Sven Ulreich has exceeded expectations as Manuel Neuer's long-term replacement at Bayern Munich. But one ghastly moment at the Bernabeu will haunt him as Bayern Munich fall short in the Champions League once again.
If Bayern Munich felt they were mugged last week, they must now feel that they willingly handed over their PIN to their assailant, after a howler from Sven Ulreich ended the German champions' hunt for another treble on Tuesday night in Madrid.
There was to be no fairytale ending for Jupp Heynckes, who bows out from Champions League football at the hands of the club with whom he first tasted success in the competition. Instead we were left with the most entertaining of horror stories, with Ulreich at its heart.
A game that had all the quality lacking in last week's clash, along with generous helpings of chaos and comedy, ended 2-2 and puts Zinedine Zidane's side on the cusp of a third straight Champions League and Bayern having lost their last four semifinals in the competition.
"If you look at both games, it's apparent we were the best team but we were unable to reach the final, I'm very disappointed," said Heynckes after the match.
First blood to Bayern
The hosts started at a standstill, allowing the visitors to peg them back and conceding in the third minute when Joshua Kimmich scored against Los Merengues for the second successive game.
But the men in white are in possession of a rare resilience and reacted to the setback not with blood and thunder but with control, composure and, after 11 minutes, an equaliser. The goal was born of a similarly sweeping move to Bayern's opener that ended when Marcelo picked out Karim Benzema, who nodded in at the back post.
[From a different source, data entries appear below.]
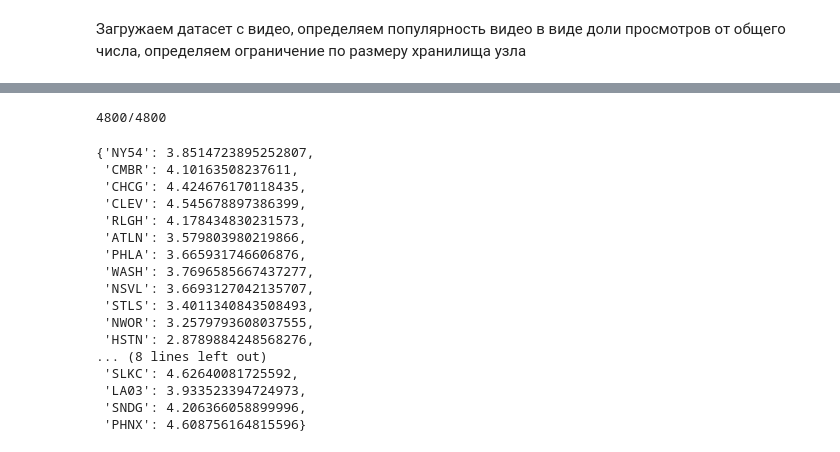
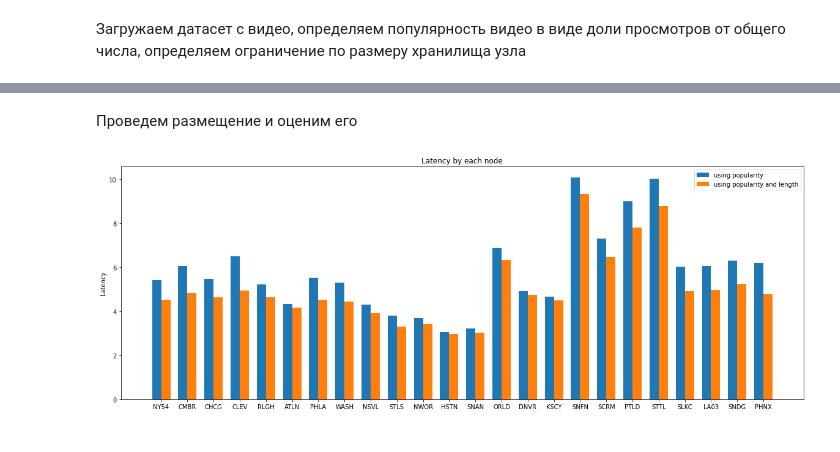
Before and after one commit to error1707/course_work, a Jupyter notebook: algos.ipynb, the cells around one changed output, grey strips where cells are left out. Cells and saved outputs as stored; diff of their text form; code cells hidden in the pictures.

```diff
--- a/algos.ipynb
+++ b/algos.ipynb
@@ -318,30 +334,14 @@ plot_length_graphs()
 videos["popularity_length"] =  1 / videos["video_length"]
 videos["popularity_length"] = videos["popularity_length"] / videos["popularity_length"].sum()
 videos["popularity_length"] = videos["popularity_length"] * LENGTH_POPULARITY_COEF + videos["popularity"] * (1 - LENGTH_POPULARITY_COEF)
+# %% [markdown]
+Проведем размещение и оценим его
 # %%
 IMPORTANCE = "popularity_length"
 reset_placement(IMPORTANCE)
-place_videos(IMPORTANCE)
-second_res = node_latency.copy()
+place_videos_v1(IMPORTANCE)
+second_placement = node_latency.copy()
-# %% [output]
-4800/4800
-# %%
-second_res
-# %% [output]
-{'NY54': 3.8514723895252807,
- 'CMBR': 4.10163508237611,
- 'CHCG': 4.424676170118435,
- 'CLEV': 4.545678897386399,
- 'RLGH': 4.178434830231573,
- 'ATLN': 3.579803980219866,
- 'PHLA': 3.665931746606876,
- 'WASH': 3.7696585667437277,
- 'NSVL': 3.6693127042135707,
- 'STLS': 3.4011340843508493,
- 'NWOR': 3.2579793608037555,
- 'HSTN': 2.8789884248568276,
-... (8 lines left out)
- 'SLKC': 4.62640081725592,
- 'LA03': 3.933523394724973,
- 'SNDG': 4.206366058899996,
- 'PHNX': 4.608756164815596}
+# %%
+compare_placement(first_placement, second_placement, 'using popularity', 'using popularity and length')
+# %% [output]
+[figure, added]
```
Also changed, not shown: parts of 40 cells of this notebook.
The Bernabeu erupted. But there was an uneasiness in the steep, packed stands. Bayern were on top for long swathes of the game and Zinedine Zidane was prowling the very edge of his technical area, almost stepping on the pitch to intervene when Raphael Varane was brought down just before the break.
Enter Ulreich. The back up keeper has excelled during Manuel Neuer's absence but will now be remembered for that moment just after half-time. The 29-year-old considered picking up a back pass before changing his mind too late and allowing it to drift idly by him. He could then only turn, stumble and watch - like a man seeing the door slam after realising he'd left his keys in the house - as Benzema tapped in to an empty net. At least he'll know how Rafinha feels now.
"He has actually played a marvellous season," said Heynckes of his keeper. "He had a little blackout, he got confused and wasn't sure he could pick it up with his hands. Then he realised he couldn't and got nervous. It's a terrible thing for a player to live through such a moment."
But, like Rafinha, Ulreich will have to live with it. For Bayern, this pulsating contest was a lesson in how costly mistakes can be when margins are so fine. The Bavarians were the better side over two legs and looked likely winners after James Rodriguez' equalizer, but must now hope Niko Kovac can succeed where Pep Guardiola, Carlo Ancelotti and Heynckes have failed and win a first Champions League since 2013.
The Eintracht Frankfurt boss may have to do it without some of this team's most consistent performers; the futures of Robben and Ribery are unclear and rumors persist that Robert Lewandowski will be playing much more of his football at the Bernabeu soon.
Heynckes is right to believe that, despite their injuries, his charges did enough to win the tie. But it's Zidane's men that actually got the job done. They are the masters of somehow doing just enough.
"If you're unable to get through the difficult moments you can't win," the French boss said in his post-match press conference. "And when you do win after suffering the difficult moments, it's great. It's true it's a bit tough on the heart...but we'll have time to rest later on."
The fundamental quality that makes Zidane's side so successful is difficult to grasp. Real often seem to be lacking in a system, preferring to rely on individuals to make decisive contributions at critical moments. But it works, even if the individual must sometimes be an opponent. To win the odd game in this fashion could be dismissed as a fluke but Madrid keep doing it on the biggest of stages.
"This club has a very long tradition of victories and we are contributing to it, we're writing this part of history, as others have done before. One (tradition) is that Madrid never give up."
Heynckes will finally give up soon enough though, and after this defeat will come the inevitable inquest and concerns for the future. But the truth, as the 72-year-old suggested, is that there's little soul searching required. Had Ulreich not had the costliest of brain fades, had Alaba recovered quickly enough to make the first leg or had one of Bayern's desperate late assaults bounced kindly, they'd be looking at hotels in Kiev.
But as those in red shirts lay prone on the pitch while their opponents headed to soak up the deafening adulation, it was clear that will be of no consolation.